## [WORK ORDER]
Which lines in the entries below contain the string "cuda"? Show each of them in full.

══ LISTED ENTRIES ══

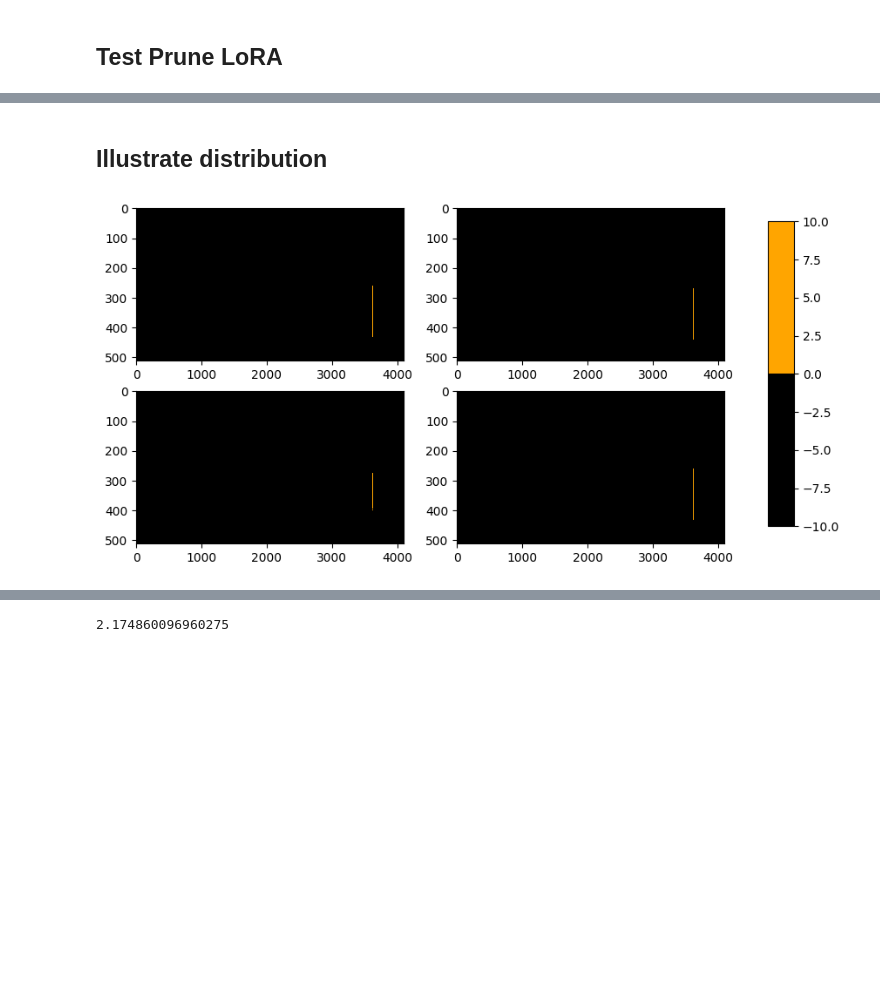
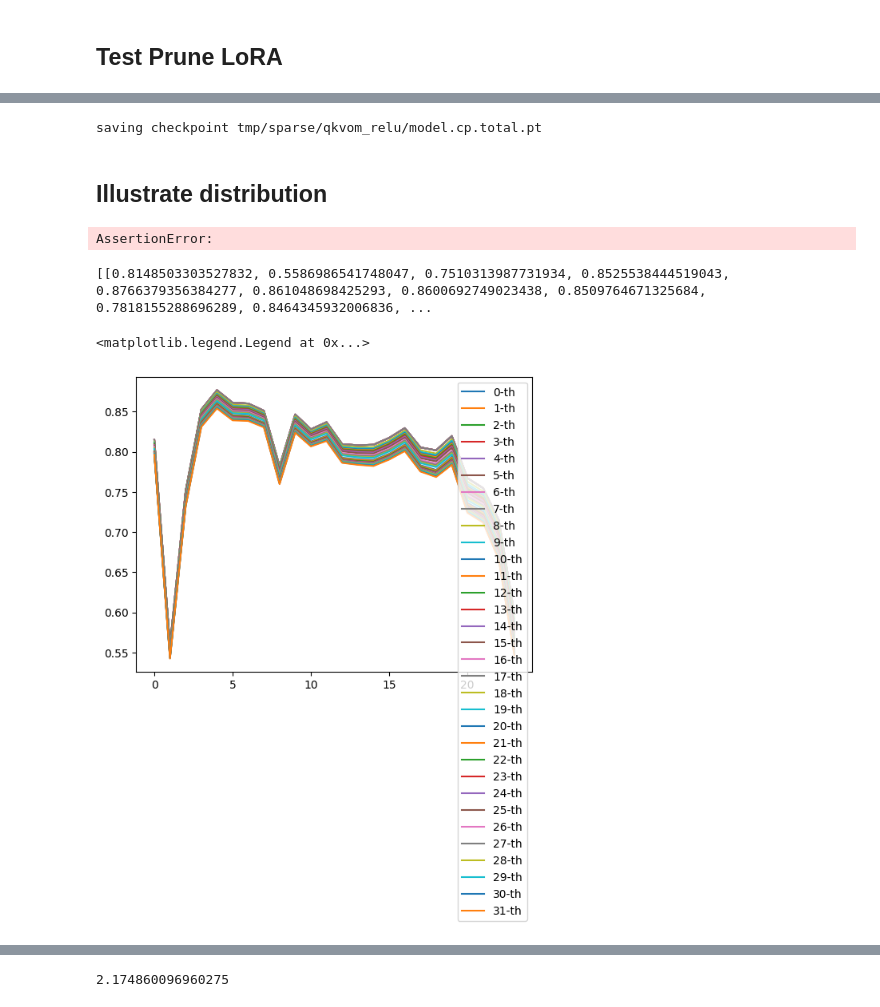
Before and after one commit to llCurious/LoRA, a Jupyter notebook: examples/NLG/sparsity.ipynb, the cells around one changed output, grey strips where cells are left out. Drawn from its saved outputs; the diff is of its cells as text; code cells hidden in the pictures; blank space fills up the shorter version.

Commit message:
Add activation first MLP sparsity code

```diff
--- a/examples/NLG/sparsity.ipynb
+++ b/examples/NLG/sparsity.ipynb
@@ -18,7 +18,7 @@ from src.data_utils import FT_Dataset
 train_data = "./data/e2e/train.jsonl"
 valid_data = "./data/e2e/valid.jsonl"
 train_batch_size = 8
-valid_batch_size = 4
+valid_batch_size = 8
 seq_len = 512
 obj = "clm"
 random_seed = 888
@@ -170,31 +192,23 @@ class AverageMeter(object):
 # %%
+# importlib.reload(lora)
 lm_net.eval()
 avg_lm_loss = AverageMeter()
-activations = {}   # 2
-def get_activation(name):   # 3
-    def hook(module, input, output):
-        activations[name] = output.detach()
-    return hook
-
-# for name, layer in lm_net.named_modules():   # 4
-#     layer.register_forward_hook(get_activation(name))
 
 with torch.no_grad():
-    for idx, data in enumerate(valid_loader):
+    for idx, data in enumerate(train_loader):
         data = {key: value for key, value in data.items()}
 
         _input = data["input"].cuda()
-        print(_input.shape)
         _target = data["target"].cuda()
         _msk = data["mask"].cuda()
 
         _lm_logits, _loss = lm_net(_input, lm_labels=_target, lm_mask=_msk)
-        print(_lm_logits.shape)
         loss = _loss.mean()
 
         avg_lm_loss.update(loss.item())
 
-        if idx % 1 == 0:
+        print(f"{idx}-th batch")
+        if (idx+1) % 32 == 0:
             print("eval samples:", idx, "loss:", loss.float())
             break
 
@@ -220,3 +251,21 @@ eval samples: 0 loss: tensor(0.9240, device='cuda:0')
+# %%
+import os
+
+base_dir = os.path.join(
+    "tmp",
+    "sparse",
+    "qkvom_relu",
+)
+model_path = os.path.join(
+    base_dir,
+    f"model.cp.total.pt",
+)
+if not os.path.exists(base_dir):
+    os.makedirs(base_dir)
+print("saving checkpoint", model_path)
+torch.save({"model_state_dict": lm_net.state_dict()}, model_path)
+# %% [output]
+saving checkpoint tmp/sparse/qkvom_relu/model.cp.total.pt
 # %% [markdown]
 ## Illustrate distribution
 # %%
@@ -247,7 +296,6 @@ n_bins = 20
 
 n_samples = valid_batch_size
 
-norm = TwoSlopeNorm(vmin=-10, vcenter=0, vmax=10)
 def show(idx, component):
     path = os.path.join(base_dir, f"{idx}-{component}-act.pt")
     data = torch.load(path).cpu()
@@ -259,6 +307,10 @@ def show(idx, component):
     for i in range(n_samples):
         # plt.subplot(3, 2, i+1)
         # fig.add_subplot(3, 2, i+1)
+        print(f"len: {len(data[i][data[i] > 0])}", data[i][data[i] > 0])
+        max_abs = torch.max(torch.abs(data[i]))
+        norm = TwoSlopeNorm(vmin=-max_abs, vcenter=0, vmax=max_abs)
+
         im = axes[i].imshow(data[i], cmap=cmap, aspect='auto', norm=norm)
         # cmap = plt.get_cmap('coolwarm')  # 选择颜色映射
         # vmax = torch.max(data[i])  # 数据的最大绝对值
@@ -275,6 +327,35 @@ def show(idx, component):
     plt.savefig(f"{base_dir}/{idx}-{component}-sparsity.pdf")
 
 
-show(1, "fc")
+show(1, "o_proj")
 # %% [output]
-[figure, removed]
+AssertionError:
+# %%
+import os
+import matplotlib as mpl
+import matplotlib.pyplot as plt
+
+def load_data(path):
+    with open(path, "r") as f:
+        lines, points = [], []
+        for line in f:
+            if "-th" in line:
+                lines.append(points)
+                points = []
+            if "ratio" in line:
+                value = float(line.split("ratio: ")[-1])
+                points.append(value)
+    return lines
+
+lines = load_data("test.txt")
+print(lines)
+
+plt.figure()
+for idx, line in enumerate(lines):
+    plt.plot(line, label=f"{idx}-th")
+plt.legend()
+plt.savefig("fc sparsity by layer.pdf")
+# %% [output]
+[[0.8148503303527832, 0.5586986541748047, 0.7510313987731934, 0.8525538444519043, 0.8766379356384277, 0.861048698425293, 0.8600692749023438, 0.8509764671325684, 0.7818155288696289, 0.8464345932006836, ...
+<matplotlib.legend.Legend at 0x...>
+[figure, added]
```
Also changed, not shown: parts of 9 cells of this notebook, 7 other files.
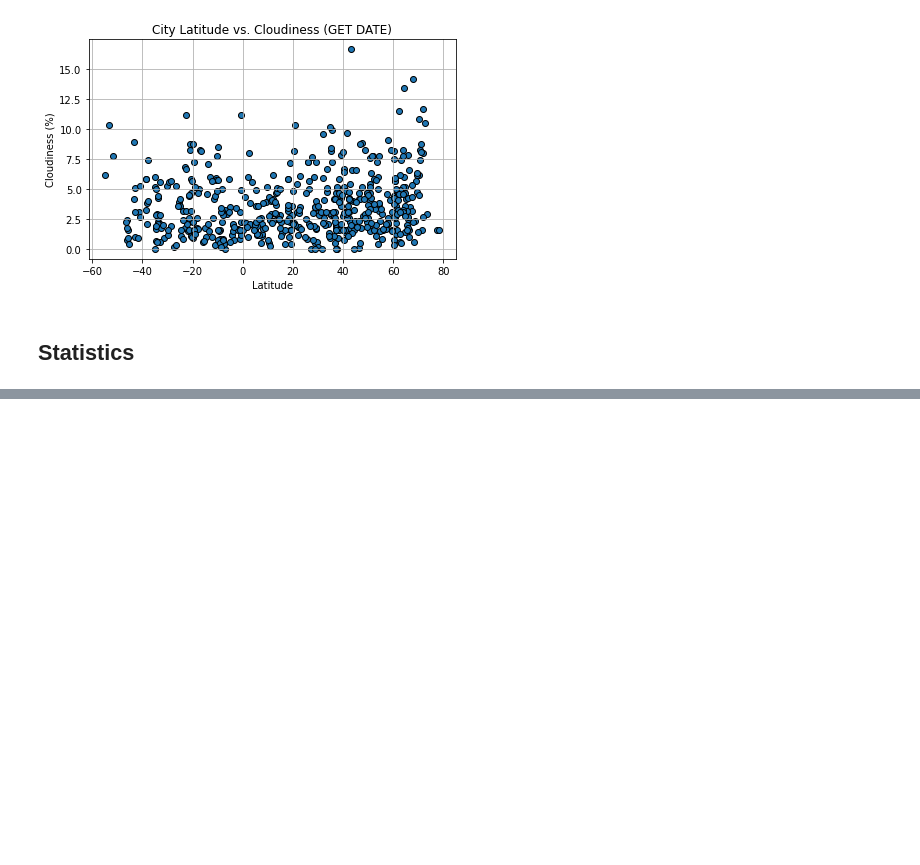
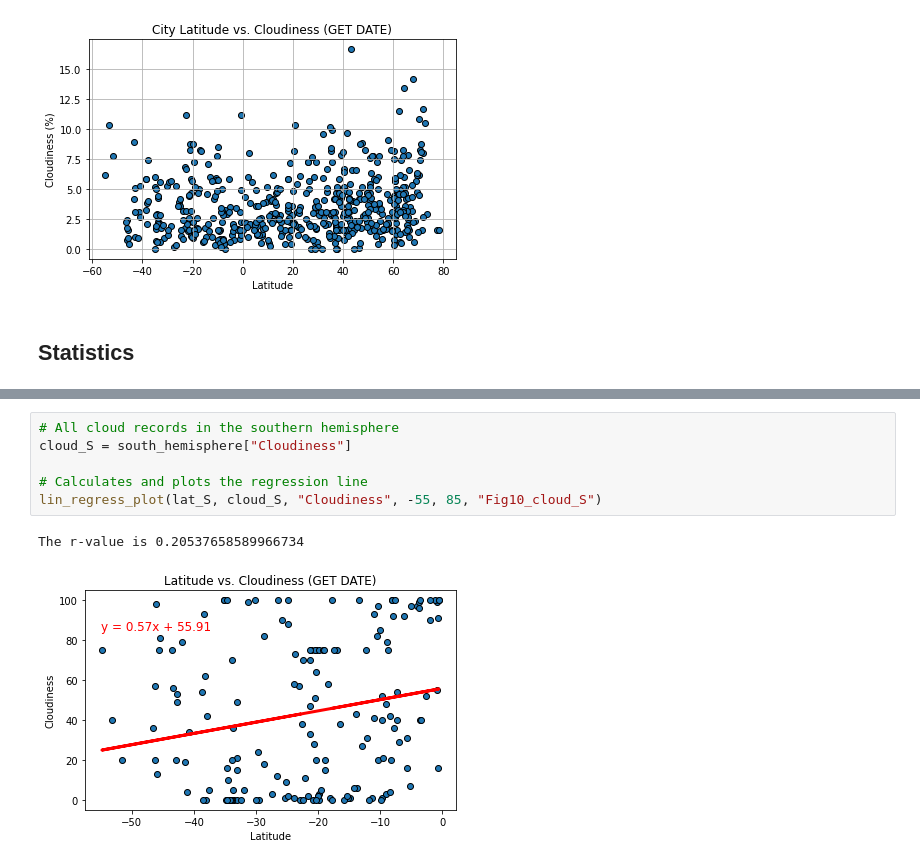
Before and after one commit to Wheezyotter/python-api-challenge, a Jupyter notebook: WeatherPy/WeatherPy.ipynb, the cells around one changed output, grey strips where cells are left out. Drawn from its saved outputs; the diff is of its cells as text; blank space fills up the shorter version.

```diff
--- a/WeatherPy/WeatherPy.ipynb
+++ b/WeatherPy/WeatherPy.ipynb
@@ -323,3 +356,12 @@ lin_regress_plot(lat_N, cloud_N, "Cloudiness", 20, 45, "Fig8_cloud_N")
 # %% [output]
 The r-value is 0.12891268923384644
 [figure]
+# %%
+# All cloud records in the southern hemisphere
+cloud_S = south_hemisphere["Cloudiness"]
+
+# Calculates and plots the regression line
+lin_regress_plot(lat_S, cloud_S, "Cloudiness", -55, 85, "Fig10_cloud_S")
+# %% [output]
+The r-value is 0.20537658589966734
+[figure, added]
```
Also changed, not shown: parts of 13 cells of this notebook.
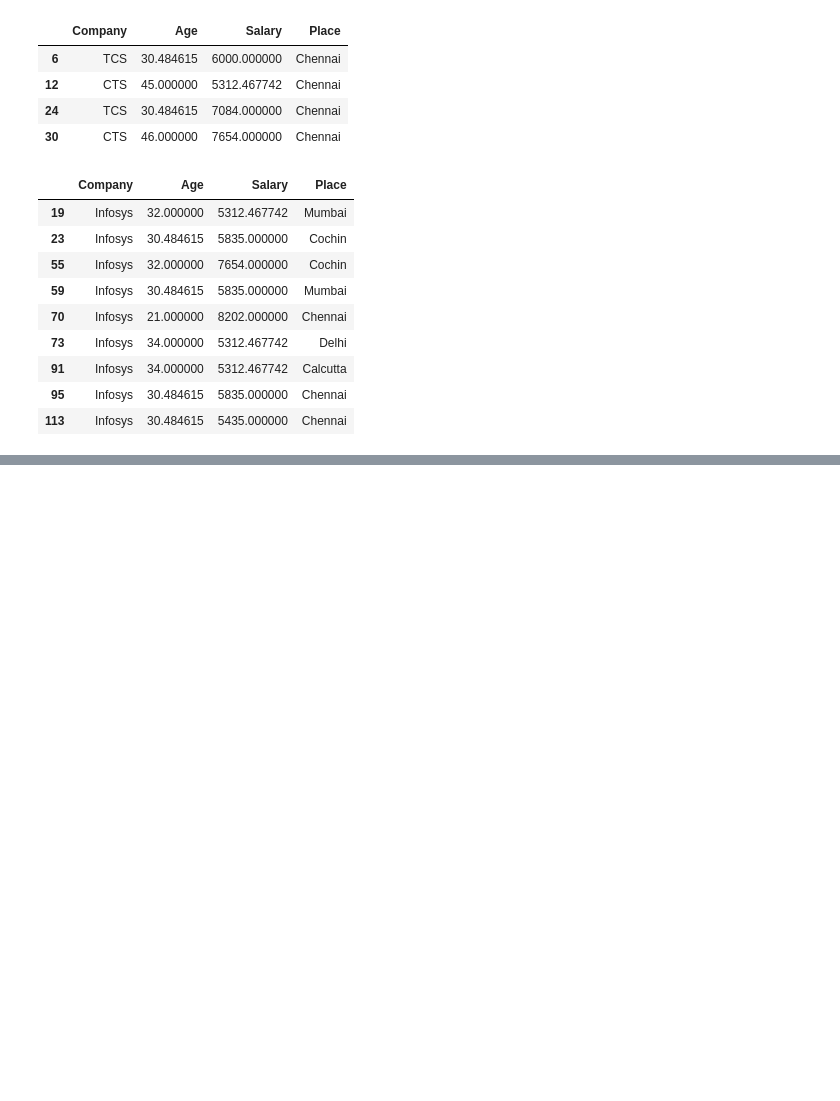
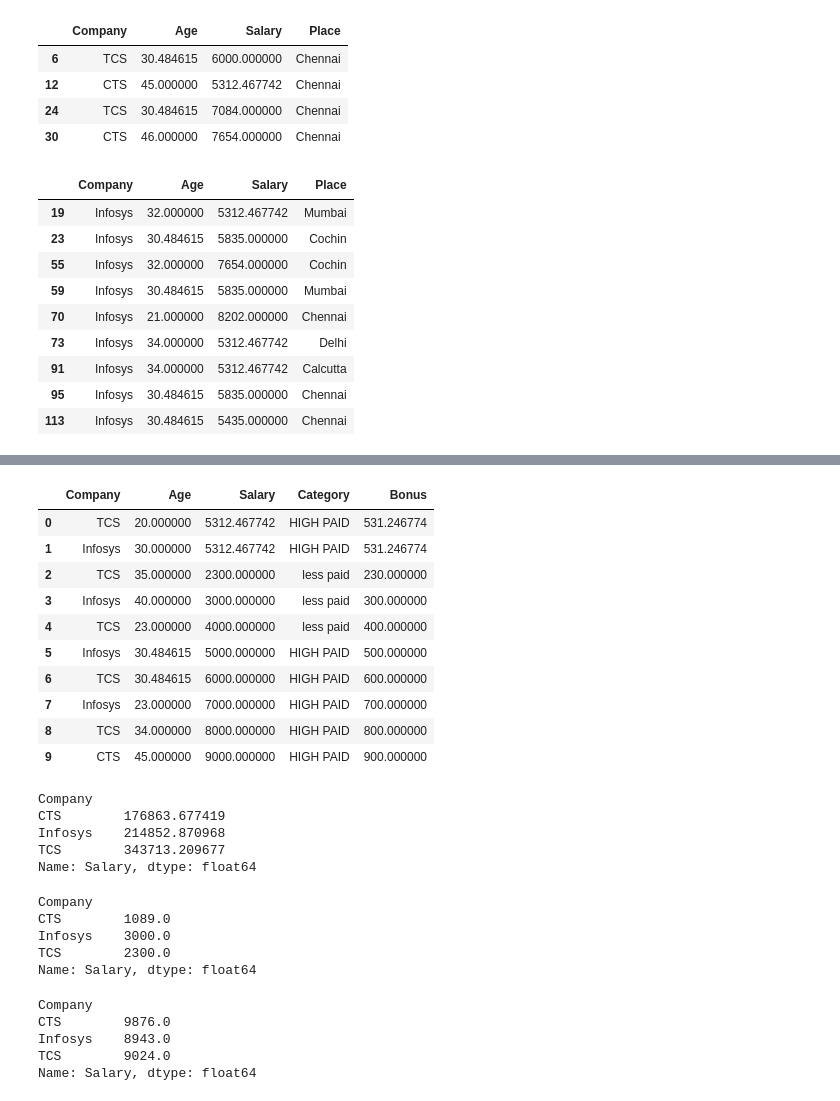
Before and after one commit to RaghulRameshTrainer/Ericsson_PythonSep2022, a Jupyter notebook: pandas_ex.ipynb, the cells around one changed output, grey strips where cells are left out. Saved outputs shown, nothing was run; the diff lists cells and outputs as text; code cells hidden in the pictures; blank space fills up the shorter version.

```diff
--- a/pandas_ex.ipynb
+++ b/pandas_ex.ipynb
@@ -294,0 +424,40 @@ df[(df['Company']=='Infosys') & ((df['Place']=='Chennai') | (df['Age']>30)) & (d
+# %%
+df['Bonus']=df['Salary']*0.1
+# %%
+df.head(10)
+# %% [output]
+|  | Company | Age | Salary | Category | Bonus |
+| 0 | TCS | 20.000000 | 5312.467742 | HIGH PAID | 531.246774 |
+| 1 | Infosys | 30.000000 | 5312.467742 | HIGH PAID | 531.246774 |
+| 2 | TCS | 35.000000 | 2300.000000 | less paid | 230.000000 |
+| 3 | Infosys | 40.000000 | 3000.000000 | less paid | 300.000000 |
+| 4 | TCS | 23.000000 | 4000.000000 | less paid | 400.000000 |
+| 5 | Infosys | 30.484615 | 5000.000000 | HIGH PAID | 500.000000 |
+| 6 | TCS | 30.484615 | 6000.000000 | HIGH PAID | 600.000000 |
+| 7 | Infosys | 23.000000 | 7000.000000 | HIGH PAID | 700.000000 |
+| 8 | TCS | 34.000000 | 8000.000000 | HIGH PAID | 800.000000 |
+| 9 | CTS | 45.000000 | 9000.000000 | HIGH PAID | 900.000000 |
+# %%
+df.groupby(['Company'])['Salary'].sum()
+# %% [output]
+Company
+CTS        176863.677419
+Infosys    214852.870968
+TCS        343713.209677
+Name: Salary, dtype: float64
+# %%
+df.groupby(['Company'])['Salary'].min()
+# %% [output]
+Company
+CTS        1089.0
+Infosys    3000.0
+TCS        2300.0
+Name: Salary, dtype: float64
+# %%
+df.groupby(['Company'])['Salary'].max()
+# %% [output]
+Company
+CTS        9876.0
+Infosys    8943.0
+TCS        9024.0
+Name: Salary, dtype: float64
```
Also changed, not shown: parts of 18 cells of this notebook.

═══

## [ANSWER BOX]
         _input = data["input"].cuda()
         _target = data["target"].cuda()
         _msk = data["mask"].cuda()
@@ -220,3 +251,21 @@ eval samples: 0 loss: tensor(0.9240, device='cuda:0')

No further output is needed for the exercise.